__THE PROBLEM__
Copy the data verbatim and leave out every picture.

__SUPPLIED MATERIAL__

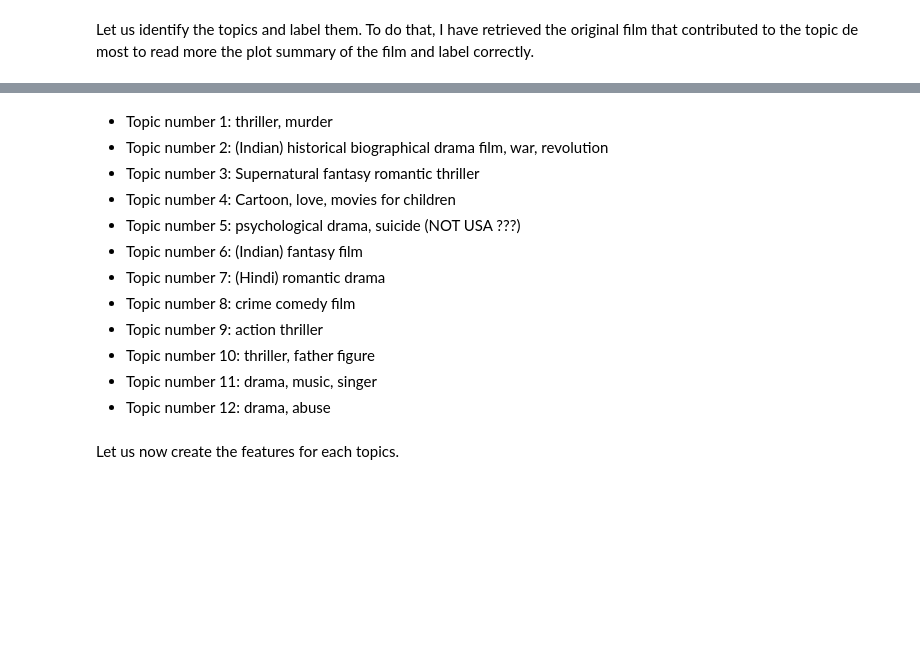
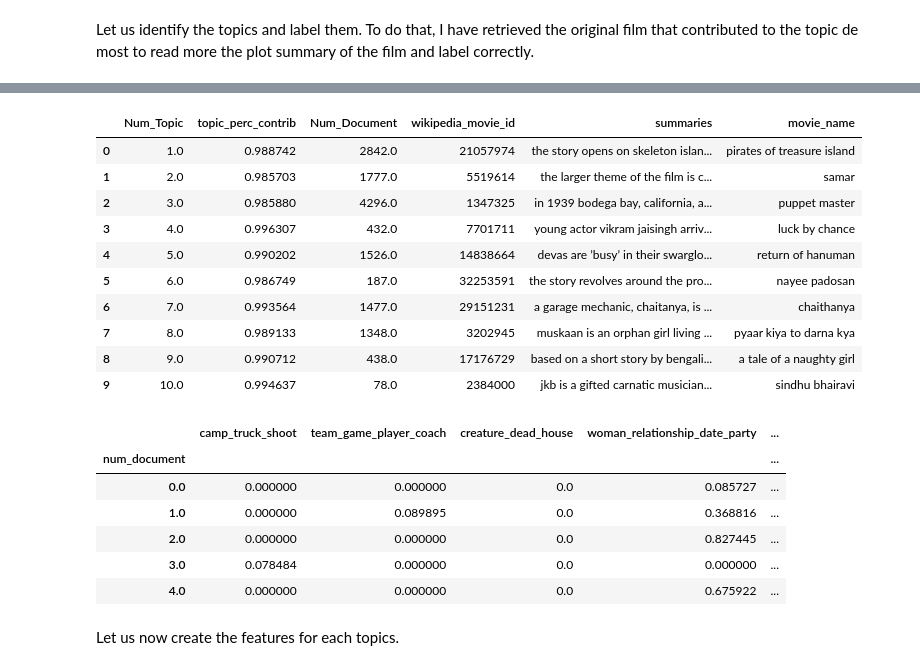
Before and after one commit to epfl-ada/ada-2022-project-badaboom, a Jupyter notebook: P2.ipynb, the cells around one changed output, grey strips where cells are left out. Drawn from its saved outputs; the diff is of its cells as text; code cells hidden in the pictures; blank space fills up the shorter version.

Commit message:
topic detections final

```diff
--- a/P2.ipynb
+++ b/P2.ipynb
@@ -903,3 +1274,22 @@ stop_words.extend(['from', 'subject', 're', 'edu', 'use'])
+# %%
+# NLTK Stop words
+from nltk.corpus import stopwords
+stop_words = stopwords.words('english')
+
+#Remove commom names from the summaries (list of 18'000 names)
+names = pd.read_csv(data_folder + 'names.csv')
+names = pd.DataFrame(names)
+names['names'] = names['names'].str.lower()
+names['names'] = names['names'].astype('str')
+
+list_names = {'names':['alex', 'bobby', 'jake', 'timmy', 'danny', 'nick', 'anna', 'benny', 'maggie', 'reggie', 'nicky', 'vincent', 'johnny', 'grace']}
+names = names.append(pd.DataFrame(list_names))
+
+stop = list(np.append(names['names'].values, ['from', 'subject', 're', 'edu', 'use']))
+
+names = names.append(stop)
+
+stop_words.extend(stop)
 # %%
 def sent_to_words(sentences):
     for sentence in sentences:
@@ -1008,5 +1412,5 @@ So here, we choose 12 as the optimal numbers of topics.
 # %%
 # Select the model and print the topics
-optimal_model = model_list[5]
+optimal_model = model_list[4]
 model_topics = optimal_model.show_topics(formatted=False)
 pprint(optimal_model.print_topics(num_words=10))
@@ -1013,5 +1435,3 @@ pprint(optimal_model.print_topics(num_words=10))
-# %%
-optimal_model = gensim.models.ldamodel.LdaModel(corpus=corpus, id2word=id2word, num_topics=8, random_state=250465)
 # %%
 import spacy# Plotting tools
 import pyLDAvis
@@ -1082,19 +1535,30 @@ sent_topics_sorteddf = sent_topics_sorteddf.merge(summaries_2,how='left', left_o
 sent_topics_sorteddf = sent_topics_sorteddf.merge(movies_data[['wikipedia_movie_id', 'movie_name']], how = 'left', on = 'wikipedia_movie_id')
 # %%
 sent_topics_sorteddf
+# %% [output]
+|  | Num_Topic | topic_perc_contrib | Num_Document | wikipedia_movie_id | summaries | movie_name |
+| 0 | 1.0 | 0.988742 | 2842.0 | 21057974 | the story opens on skeleton islan... | pirates of treasure island |
+| 1 | 2.0 | 0.985703 | 1777.0 | 5519614 | the larger theme of the film is c... | samar |
+| 2 | 3.0 | 0.985880 | 4296.0 | 1347325 | in 1939 bodega bay, california, a... | puppet master |
+| 3 | 4.0 | 0.996307 | 432.0 | 7701711 | young actor vikram jaisingh arriv... | luck by chance |
+| 4 | 5.0 | 0.990202 | 1526.0 | 14838664 | devas are ’busy’ in their swarglo... | return of hanuman |
+| 5 | 6.0 | 0.986749 | 187.0 | 32253591 | the story revolves around the pro... | nayee padosan |
+| 6 | 7.0 | 0.993564 | 1477.0 | 29151231 | a garage mechanic, chaitanya, is ... | chaithanya |
+| 7 | 8.0 | 0.989133 | 1348.0 | 3202945 | muskaan is an orphan girl living ... | pyaar kiya to darna kya |
+| 8 | 9.0 | 0.990712 | 438.0 | 17176729 | based on a short story by bengali... | a tale of a naughty girl |
+| 9 | 10.0 | 0.994637 | 78.0 | 2384000 | jkb is a gifted carnatic musician... | sindhu bhairavi |
-# %% [markdown]
-- Topic number 1: thriller, murder
-- Topic number 2: (Indian) historical biographical drama film, war, revolution
-- Topic number 3: Supernatural fantasy romantic thriller
-- Topic number 4: Cartoon, love, movies for children
-- Topic number 5: psychological drama, suicide (NOT USA ???)
-- Topic number 6: (Indian) fantasy film
-- Topic number 7: (Hindi) romantic drama
-- Topic number 8: crime comedy film
-- Topic number 9: action thriller
-- Topic number 10: thriller, father figure
-- Topic number 11: drama, music, singer
-- Topic number 12: drama, abuse
+# %%
+df_topics.columns = ['camp_truck_shoot', 'team_game_player_coach', 'creature_dead_house', 'woman_relationship_date_party', 'earth_planet_monster_space_robot', 'money_cabin_record_fight', 'police_murder_prison_crime_evidence', 'school_student_teacher_brother', 'family_child_plan_father_escape_sell', 'mother_alien_band_night_father_die', 'wikipedia_movie_id', 'summaries']
+# %%
+df_topics.head()
+# %% [output]
+|  | camp_truck_shoot | team_game_player_coach | creature_dead_house | woman_relationship_date_party | ... |
+| num_document |  |  |  |  | ... |
+| 0.0 | 0.000000 | 0.000000 | 0.0 | 0.085727 | ... |
+| 1.0 | 0.000000 | 0.089895 | 0.0 | 0.368816 | ... |
+| 2.0 | 0.000000 | 0.000000 | 0.0 | 0.827445 | ... |
+| 3.0 | 0.078484 | 0.000000 | 0.0 | 0.000000 | ... |
+| 4.0 | 0.000000 | 0.000000 | 0.0 | 0.675922 | ... |
 # %% [markdown]
 Let us now create the features for each topics.
 # %%
```
Also changed, not shown: parts of 82 cells of this notebook.
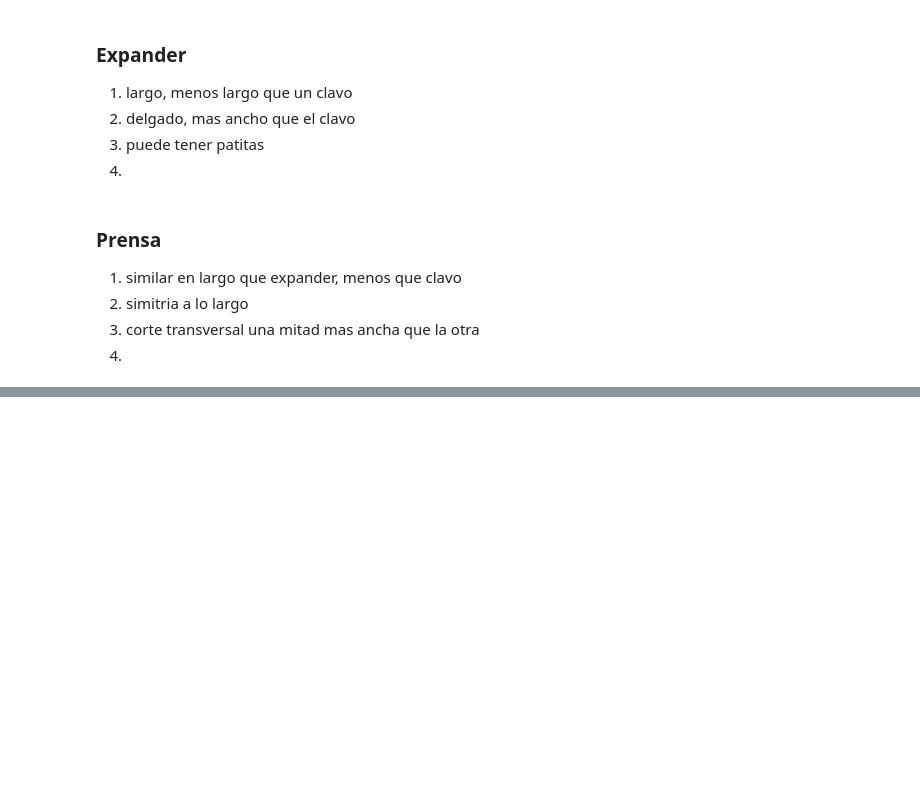
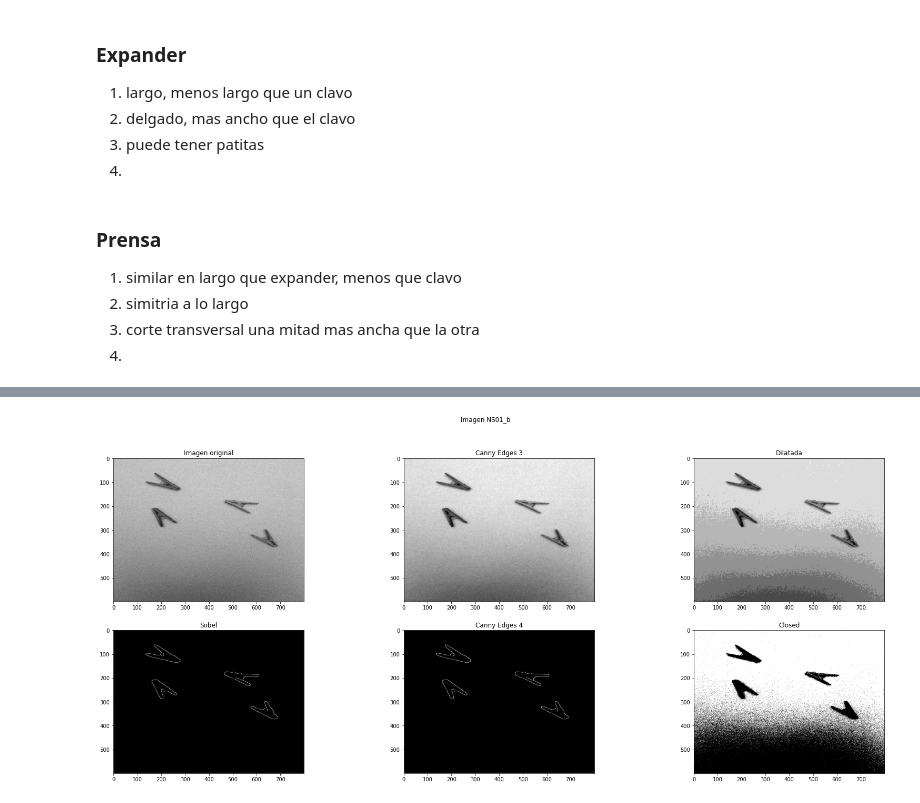
Before and after one commit to carlosjaravas/-Tarea_4_Vision, a Jupyter notebook: Tarea4.ipynb, the cells around one changed output, grey strips where cells are left out. Cells and saved outputs as stored; diff of their text form; code cells hidden in the pictures; blank space fills up the shorter version.

```diff
--- a/Tarea4.ipynb
+++ b/Tarea4.ipynb
@@ -41,0 +88,53 @@
+# %%
+img_org= io.imread(path +r'\CLASS-43.png',True)
+
+#Sobel
+#sobel = sobel(img_org)
+edges1 = feature.canny(img_org,sigma=3)
+edges2 = feature.canny(img_org,sigma=1)
+
+#Filtro Gaussiano
+img_org_filtrada = gaussian(img_org, sigma=1)*255
+img_org_filtrada1 = gaussian(img_org, sigma=2)
+img_org_filtrada2 = gaussian(img_org, sigma=3)
+img_org_filtrada3 = gaussian(img_org, sigma=4)
+#Otsu
+thresh = threshold_otsu(img_org)
+binary = img_org > thresh
+
+img_quant = quant(img_org_filtrada,10)
+
+edges3 = feature.canny(img_quant,sigma=3.5)
+
+#Erosion y dilatacion
+footprint = disk(4.4)
+eroded = erosion(img_org, footprint)
+footprint = disk(2)
+dilated = dilation(edges1, footprint)
+footprint = disk(2)
+closed = closing(edges3, footprint)
+
+
+fig2, axs = plt.subplots(2,3,figsize=(28,11))
+fig2.suptitle('Imagen NS01_b')
+axs[0,0].imshow(img_org,cmap='gray')
+axs[0,0].set_title('Imagen original')
+
+axs[0,1].imshow(img_org_filtrada,cmap='gray')
+axs[0,1].set_title('Canny Edges 3')
+
+axs[0,2].imshow(img_quant,cmap='gray')
+axs[0,2].set_title('Dilatada')
+
+axs[1,0].imshow(edges3,cmap='gray')
+axs[1,0].set_title('Sobel')
+
+axs[1,1].imshow(closed,cmap='gray')
+axs[1,1].set_title('Canny Edges 4')
+
+axs[1,2].imshow(binary,cmap='gray')
+axs[1,2].set_title('Closed')
+
+plt.show()
+# %% [output]
+[figure, added]
```
Also changed, not shown: parts of 3 cells of this notebook, 21 other files.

__TASK ANSWER__
Before and after one commit to epfl-ada/ada-2022-project-badaboom, a Jupyter notebook: P2.ipynb, the cells around one changed output, grey strips where cells are left out. Drawn from its saved outputs; the diff is of its cells as text; code cells hidden in the pictures; blank space fills up the shorter version.

Commit message:
topic detections final

```diff
--- a/P2.ipynb
+++ b/P2.ipynb
@@ -903,3 +1274,22 @@ stop_words.extend(['from', 'subject', 're', 'edu', 'use'])
+# %%
+# NLTK Stop words
+from nltk.corpus import stopwords
+stop_words = stopwords.words('english')
+
+#Remove commom names from the summaries (list of 18'000 names)
+names = pd.read_csv(data_folder + 'names.csv')
+names = pd.DataFrame(names)
+names['names'] = names['names'].str.lower()
+names['names'] = names['names'].astype('str')
+
+list_names = {'names':['alex', 'bobby', 'jake', 'timmy', 'danny', 'nick', 'anna', 'benny', 'maggie', 'reggie', 'nicky', 'vincent', 'johnny', 'grace']}
+names = names.append(pd.DataFrame(list_names))
+
+stop = list(np.append(names['names'].values, ['from', 'subject', 're', 'edu', 'use']))
+
+names = names.append(stop)
+
+stop_words.extend(stop)
 # %%
 def sent_to_words(sentences):
     for sentence in sentences:
@@ -1008,5 +1412,5 @@ So here, we choose 12 as the optimal numbers of topics.
 # %%
 # Select the model and print the topics
-optimal_model = model_list[5]
+optimal_model = model_list[4]
 model_topics = optimal_model.show_topics(formatted=False)
 pprint(optimal_model.print_topics(num_words=10))
@@ -1013,5 +1435,3 @@ pprint(optimal_model.print_topics(num_words=10))
-# %%
-optimal_model = gensim.models.ldamodel.LdaModel(corpus=corpus, id2word=id2word, num_topics=8, random_state=250465)
 # %%
 import spacy# Plotting tools
 import pyLDAvis
@@ -1082,19 +1535,30 @@ sent_topics_sorteddf = sent_topics_sorteddf.merge(summaries_2,how='left', left_o
 sent_topics_sorteddf = sent_topics_sorteddf.merge(movies_data[['wikipedia_movie_id', 'movie_name']], how = 'left', on = 'wikipedia_movie_id')
 # %%
 sent_topics_sorteddf
+# %% [output]
+|  | Num_Topic | topic_perc_contrib | Num_Document | wikipedia_movie_id | summaries | movie_name |
+| 0 | 1.0 | 0.988742 | 2842.0 | 21057974 | the story opens on skeleton islan... | pirates of treasure island |
+| 1 | 2.0 | 0.985703 | 1777.0 | 5519614 | the larger theme of the film is c... | samar |
+| 2 | 3.0 | 0.985880 | 4296.0 | 1347325 | in 1939 bodega bay, california, a... | puppet master |
+| 3 | 4.0 | 0.996307 | 432.0 | 7701711 | young actor vikram jaisingh arriv... | luck by chance |
+| 4 | 5.0 | 0.990202 | 1526.0 | 14838664 | devas are ’busy’ in their swarglo... | return of hanuman |
+| 5 | 6.0 | 0.986749 | 187.0 | 32253591 | the story revolves around the pro... | nayee padosan |
+| 6 | 7.0 | 0.993564 | 1477.0 | 29151231 | a garage mechanic, chaitanya, is ... | chaithanya |
+| 7 | 8.0 | 0.989133 | 1348.0 | 3202945 | muskaan is an orphan girl living ... | pyaar kiya to darna kya |
+| 8 | 9.0 | 0.990712 | 438.0 | 17176729 | based on a short story by bengali... | a tale of a naughty girl |
+| 9 | 10.0 | 0.994637 | 78.0 | 2384000 | jkb is a gifted carnatic musician... | sindhu bhairavi |
-# %% [markdown]
-- Topic number 1: thriller, murder
-- Topic number 2: (Indian) historical biographical drama film, war, revolution
-- Topic number 3: Supernatural fantasy romantic thriller
-- Topic number 4: Cartoon, love, movies for children
-- Topic number 5: psychological drama, suicide (NOT USA ???)
-- Topic number 6: (Indian) fantasy film
-- Topic number 7: (Hindi) romantic drama
-- Topic number 8: crime comedy film
-- Topic number 9: action thriller
-- Topic number 10: thriller, father figure
-- Topic number 11: drama, music, singer
-- Topic number 12: drama, abuse
+# %%
+df_topics.columns = ['camp_truck_shoot', 'team_game_player_coach', 'creature_dead_house', 'woman_relationship_date_party', 'earth_planet_monster_space_robot', 'money_cabin_record_fight', 'police_murder_prison_crime_evidence', 'school_student_teacher_brother', 'family_child_plan_father_escape_sell', 'mother_alien_band_night_father_die', 'wikipedia_movie_id', 'summaries']
+# %%
+df_topics.head()
+# %% [output]
+|  | camp_truck_shoot | team_game_player_coach | creature_dead_house | woman_relationship_date_party | ... |
+| num_document |  |  |  |  | ... |
+| 0.0 | 0.000000 | 0.000000 | 0.0 | 0.085727 | ... |
+| 1.0 | 0.000000 | 0.089895 | 0.0 | 0.368816 | ... |
+| 2.0 | 0.000000 | 0.000000 | 0.0 | 0.827445 | ... |
+| 3.0 | 0.078484 | 0.000000 | 0.0 | 0.000000 | ... |
+| 4.0 | 0.000000 | 0.000000 | 0.0 | 0.675922 | ... |
 # %% [markdown]
 Let us now create the features for each topics.
 # %%
```
Also changed, not shown: parts of 82 cells of this notebook.
Before and after one commit to carlosjaravas/-Tarea_4_Vision, a Jupyter notebook: Tarea4.ipynb, the cells around one changed output, grey strips where cells are left out. Cells and saved outputs as stored; diff of their text form; code cells hidden in the pictures; blank space fills up the shorter version.

```diff
--- a/Tarea4.ipynb
+++ b/Tarea4.ipynb
@@ -41,0 +88,53 @@
+# %%
+img_org= io.imread(path +r'\CLASS-43.png',True)
+
+#Sobel
+#sobel = sobel(img_org)
+edges1 = feature.canny(img_org,sigma=3)
+edges2 = feature.canny(img_org,sigma=1)
+
+#Filtro Gaussiano
+img_org_filtrada = gaussian(img_org, sigma=1)*255
+img_org_filtrada1 = gaussian(img_org, sigma=2)
+img_org_filtrada2 = gaussian(img_org, sigma=3)
+img_org_filtrada3 = gaussian(img_org, sigma=4)
+#Otsu
+thresh = threshold_otsu(img_org)
+binary = img_org > thresh
+
+img_quant = quant(img_org_filtrada,10)
+
+edges3 = feature.canny(img_quant,sigma=3.5)
+
+#Erosion y dilatacion
+footprint = disk(4.4)
+eroded = erosion(img_org, footprint)
+footprint = disk(2)
+dilated = dilation(edges1, footprint)
+footprint = disk(2)
+closed = closing(edges3, footprint)
+
+
+fig2, axs = plt.subplots(2,3,figsize=(28,11))
+fig2.suptitle('Imagen NS01_b')
+axs[0,0].imshow(img_org,cmap='gray')
+axs[0,0].set_title('Imagen original')
+
+axs[0,1].imshow(img_org_filtrada,cmap='gray')
+axs[0,1].set_title('Canny Edges 3')
+
+axs[0,2].imshow(img_quant,cmap='gray')
+axs[0,2].set_title('Dilatada')
+
+axs[1,0].imshow(edges3,cmap='gray')
+axs[1,0].set_title('Sobel')
+
+axs[1,1].imshow(closed,cmap='gray')
+axs[1,1].set_title('Canny Edges 4')
+
+axs[1,2].imshow(binary,cmap='gray')
+axs[1,2].set_title('Closed')
+
+plt.show()
+# %% [output]
+[figure, added]
```
Also changed, not shown: parts of 3 cells of this notebook, 21 other files.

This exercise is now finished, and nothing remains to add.